    Personally I would use HomeSeer as controlling software because it allows you to control manually from multiple platforms and to do event processing (if certain conditions are true then perform certain actions)

    controlling the the hardware inc the power switching is a different problem
     
  5. mitch672

    mitch672 Active Member

    Joined:
    Jul 1, 2012
    Messages:
    1,868
    Location:
    Stoughton, MA
    You really don't want to be switching the AC power on/off, a better way is to interrupt the pilot signal via a small remote controlled relay. There are numerous ways to do this inexpensivly.. A raspberry pi with a relay control board attached is very inexpensive, and you can install a web server on the RPI for remote control. Also this would be minimal modification to the HPWC, just adding a SPST relay inline with the pilot wire, have it normally closed, so if the controller fails/is disconnected, the HPWCs still work.
     
  6. tga

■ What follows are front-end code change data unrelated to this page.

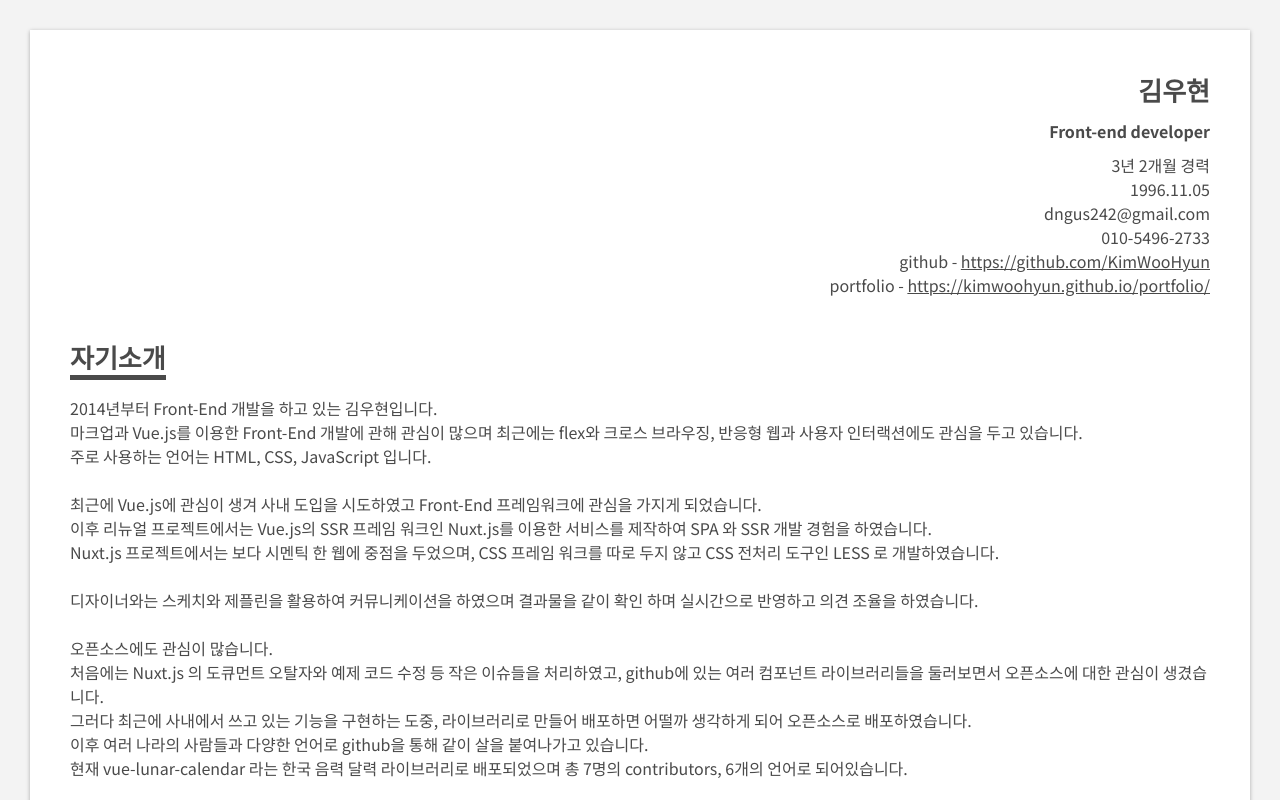
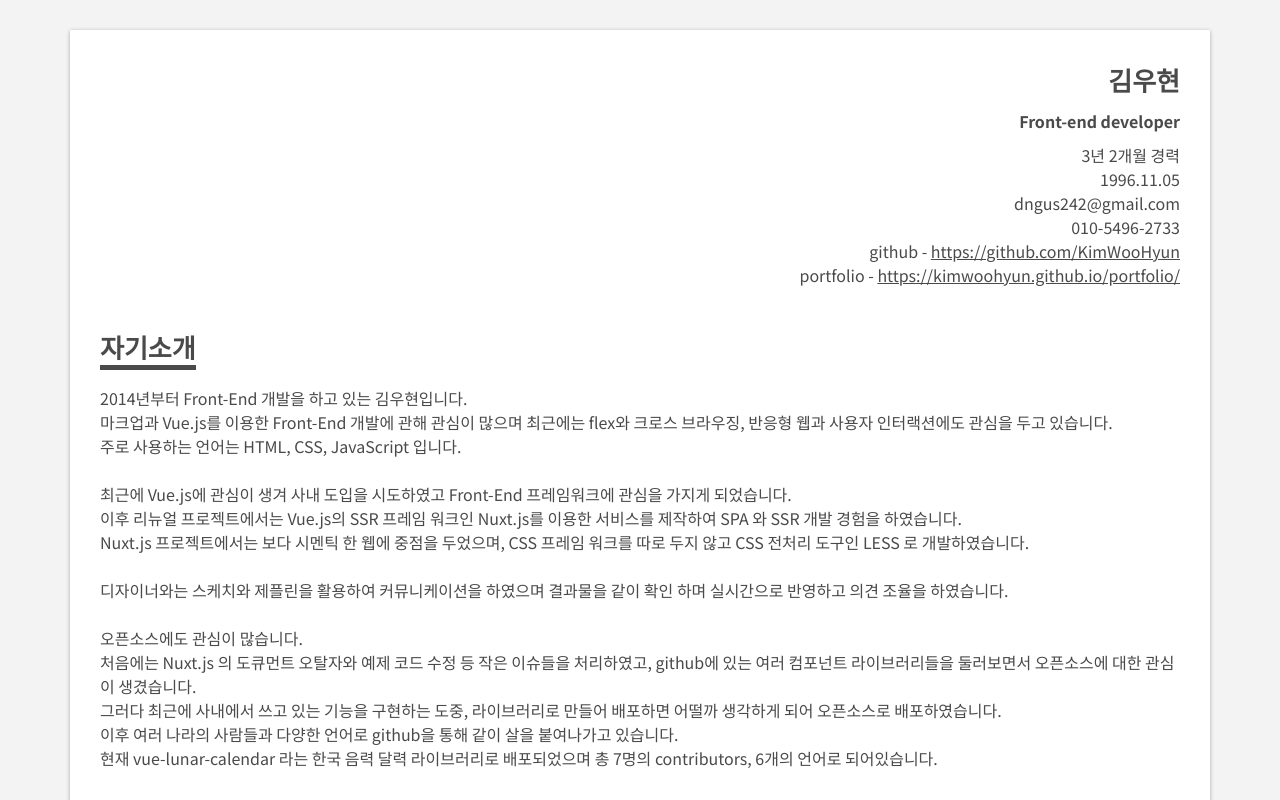
Before and after one commit to KimWooHyun/resume, a Vue app: page / in a window 1280 px wide. Shown: the top 800 px of the page. Built offline with nearby package versions, Linux system fonts and the light colour scheme.

Commit message:
Fix transform career

```diff
--- a/src/App.vue
+++ b/src/App.vue
@@ -1,6 +1,6 @@
 <template>
-  <section class="index">
-    <div class="container col-12">
+  <section class="container index">
+    <div class="col-12 col-p-12">
       <section class="section-info flex flex-wrap flex-jc-end col-12 col-p-12">
         <div>
           <h1>{{contents.profile.name}}</h1>
@@ -66,8 +66,12 @@ export default {
   },
   computed: {
     transformCareer () {
-      let month = parseInt(this.career % 12)
-      return month == 0 ? parseInt(this.career / 12) + "년 경력" : parseInt(this.career / 12) + "년 " + month + "개월 경력"
+      const year = parseInt(this.career / 12)
+      const month = parseInt(this.career % 12)
+      let career = ''
+      if (year != 0) { career += year + '년 ' }
+      if (month != 0) { career += month + '개월' }
+      return career + " 경력"
     }
   },
   data () {
@@ -100,6 +104,7 @@ section:nth-last-child(1) {
   align-items: center;
   justify-content: center;
   padding: 30px 15px;
+  margin: 30px auto;
   overflow: hidden;
 }
 .section-info {
```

    tga Active Member

    Joined:
    Apr 8, 2014
    Messages:
    2,202
    Location:
    New Hampshire
    That's an interesting idea. You could also modify the pilot signal to control the max charge rate.
     
  7. mitch672

    mitch672 Active Member

    Joined:
    Jul 1, 2012
    Messages:
    1,868
    Location:
    Stoughton, MA
    The relay is a simple mod to just interrupt the pilot signal, which simulates unplugging the EV (instead of cutting AC power)

    To modify the pilot signal is a different animal... You'd probably be better off just replacing the HPWC controller with an OpenEVSE card, which can have it's pilot signal adjusted via a serial port command, or via WiFi/Bluetooth. Could also be front ended with a Raspberry Pi, if you need a web server interface.
     
  8. Chris Naps

    Chris Naps Member

    Joined:
    Jan 4, 2014
    Messages:
    183
    Location:
    New Jersey
    Extremely smart.. Have you done this before?
     
  9. mitch672

    mitch672 Active Member

    Joined:
    Jul 1, 2012
    Messages:
    1,868
    Location:
    Stoughton, MA
    I have a few RasberryPi's, one is being used for a GPS based NTP server, another one runs the OpenEnergy web server.

    I have built my own 75A OpenEVSE (see signature)... Have I modified a HPWC? Nope, but it isn't too difficult, just no need, my OpenEVSE is controllable as far as the pilot signal, and cost me a little over 1/2 what a HPWC costs, of course you have to build it yourself, so there is some labor involved as well.

    Here is the 75A version I built: https://code.google.com/p/open-evse/wiki/75AOpenEVSE
     
  10. ohmman

    ohmman Maximum Plaid Member

    Joined:
    Feb 13, 2014
    Messages:
    4,805
    Location:
    North Bay, CA
    My HPWC is on its own circuit (obviously), and I have a Brultech Greeneye Monitor (GreenEye Monitor Package - Brultech Store) on my panel. I can measure what the circuit is drawing every 5 seconds if desired (I database these), but there is no on/off control. The interesting thing is when you tie your HA system in with the Python bindings for the Tesla API. Then, you can see what the car consumed over the course of charging and compare it to what was delivered "at the pump". My plan with this setup is to test different amperage settings on the car, compare to the delivered power, and measure efficiency. Same with range numbers and SOC for the battery. I'm assuming there's a big gain to be had here as far as efficiency and savings goes, and I haven't seen it published elsewhere.

    Things have been nuts lately but I do plan to get my test suite in place this summer and should have decent data after a few months.
     

Share This Page